#### [Task directions]
Go over the entries and report the lines where the word "https" occurs.

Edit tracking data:
•••

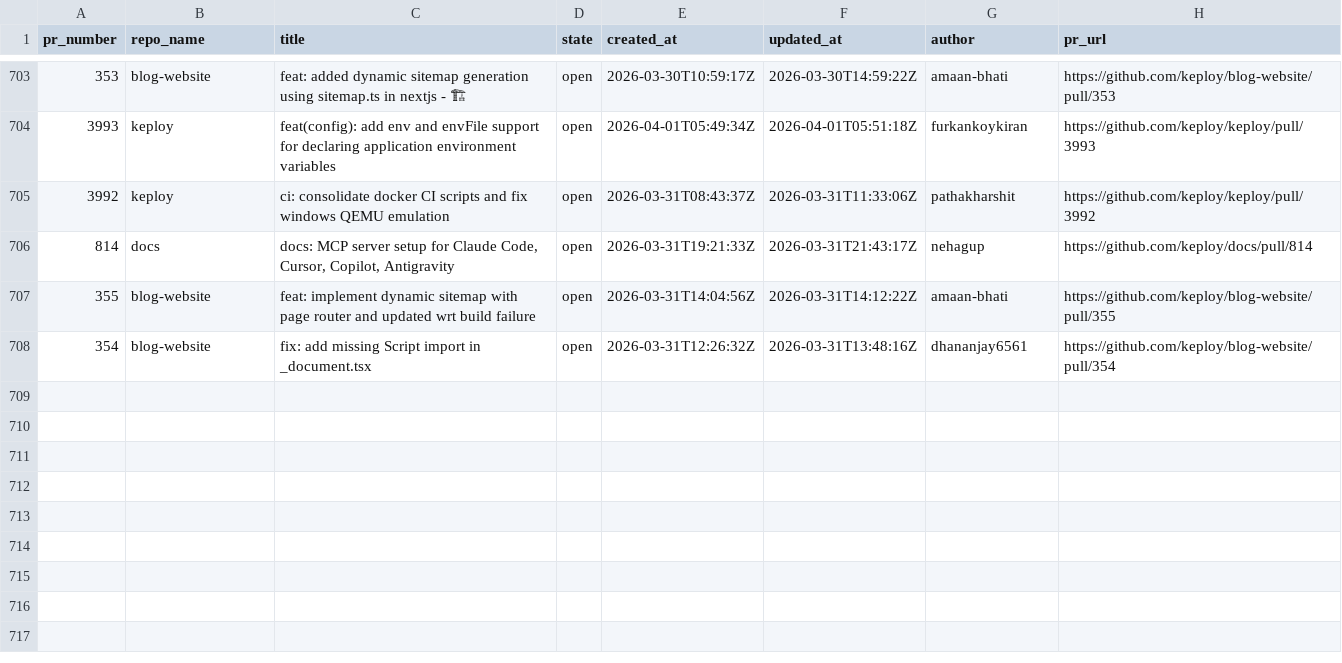
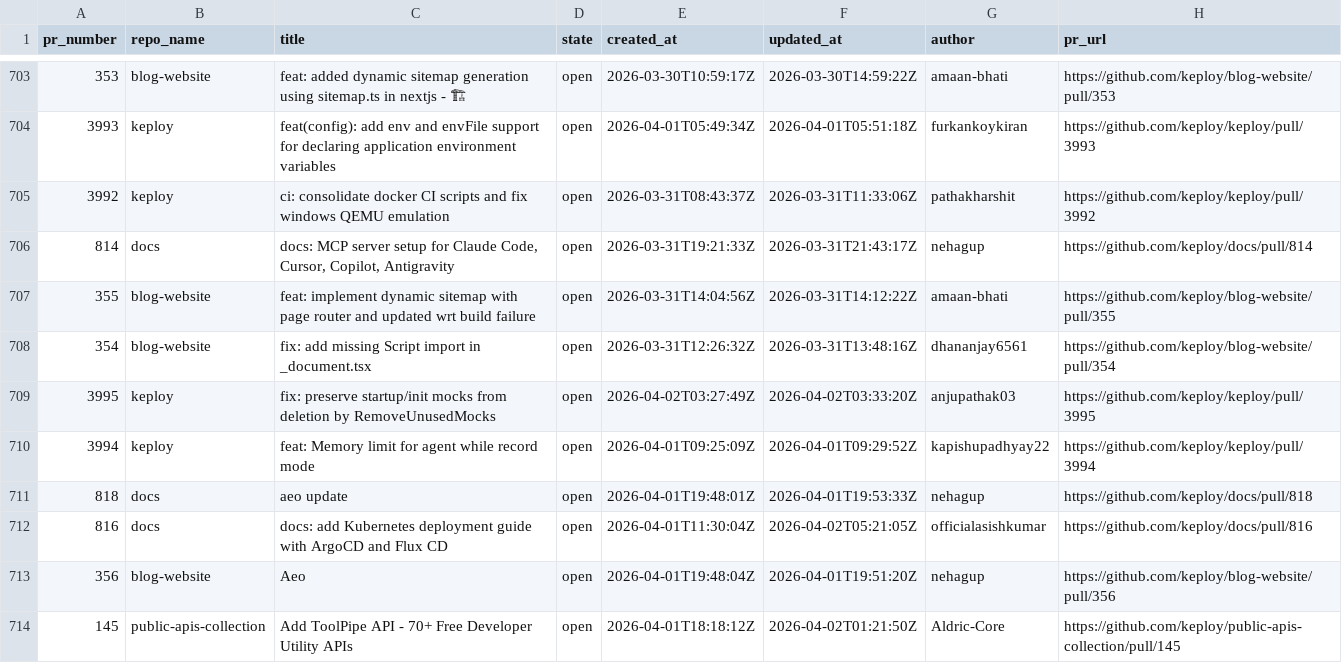
Before and after one commit to kirti763/keploy-flask-demo, a CSV file: data/open-prs.csv, drawn as a sheet; only a part is shown, gaps mark what is left out; the diff names each change by its address in the sheet, - before the commit and + after, or states it on an @@ line.

```diff
--- a/data/open-prs.csv
+++ b/data/open-prs.csv
+row 709: 3995 | keploy | fix: preserve startup/init mocks from deletion by RemoveUnusedMocks | open | 2026-04-02T03:27:49Z | 2026-04-02T03:33:20Z | anjupathak03 | https://github.com/keploy/keploy/pull/3995
+row 710: 3994 | keploy | feat: Memory limit for agent while record mode | open | 2026-04-01T09:25:09Z | 2026-04-01T09:29:52Z | kapishupadhyay22 | https://github.com/keploy/keploy/pull/3994
+row 711: 818 | docs | aeo update | open | 2026-04-01T19:48:01Z | 2026-04-01T19:53:33Z | nehagup | https://github.com/keploy/docs/pull/818
+row 712: 816 | docs | docs: add Kubernetes deployment guide with ArgoCD and Flux CD | open | 2026-04-01T11:30:04Z | 2026-04-02T05:21:05Z | officialasishkumar | https://github.com/keploy/docs/pull/816
+row 713: 356 | blog-website | Aeo | open | 2026-04-01T19:48:04Z | 2026-04-01T19:51:20Z | nehagup | https://github.com/keploy/blog-website/pull/356
+row 714: 145 | public-apis-collection | Add ToolPipe API - 70+ Free Developer Utility APIs | open | 2026-04-01T18:18:12Z | 2026-04-02T01:21:50Z | Aldric-Core | https://github.com/keploy/public-apis-collection/pull/145
```
Also changed, not shown: data/merged-prs.csv.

•••

#### [Output]
+row 709: 3995 | keploy | fix: preserve startup/init mocks from deletion by RemoveUnusedMocks | open | 2026-04-02T03:27:49Z | 2026-04-02T03:33:20Z | anjupathak03 | https://github.com/keploy/keploy/pull/3995
+row 710: 3994 | keploy | feat: Memory limit for agent while record mode | open | 2026-04-01T09:25:09Z | 2026-04-01T09:29:52Z | kapishupadhyay22 | https://github.com/keploy/keploy/pull/3994
+row 711: 818 | docs | aeo update | open | 2026-04-01T19:48:01Z | 2026-04-01T19:53:33Z | nehagup | https://github.com/keploy/docs/pull/818
+row 712: 816 | docs | docs: add Kubernetes deployment guide with ArgoCD and Flux CD | open | 2026-04-01T11:30:04Z | 2026-04-02T05:21:05Z | officialasishkumar | https://github.com/keploy/docs/pull/816
+row 713: 356 | blog-website | Aeo | open | 2026-04-01T19:48:04Z | 2026-04-01T19:51:20Z | nehagup | https://github.com/keploy/blog-website/pull/356
+row 714: 145 | public-apis-collection | Add ToolPipe API - 70+ Free Developer Utility APIs | open | 2026-04-01T18:18:12Z | 2026-04-02T01:21:50Z | Aldric-Core | https://github.com/keploy/public-apis-collection/pull/145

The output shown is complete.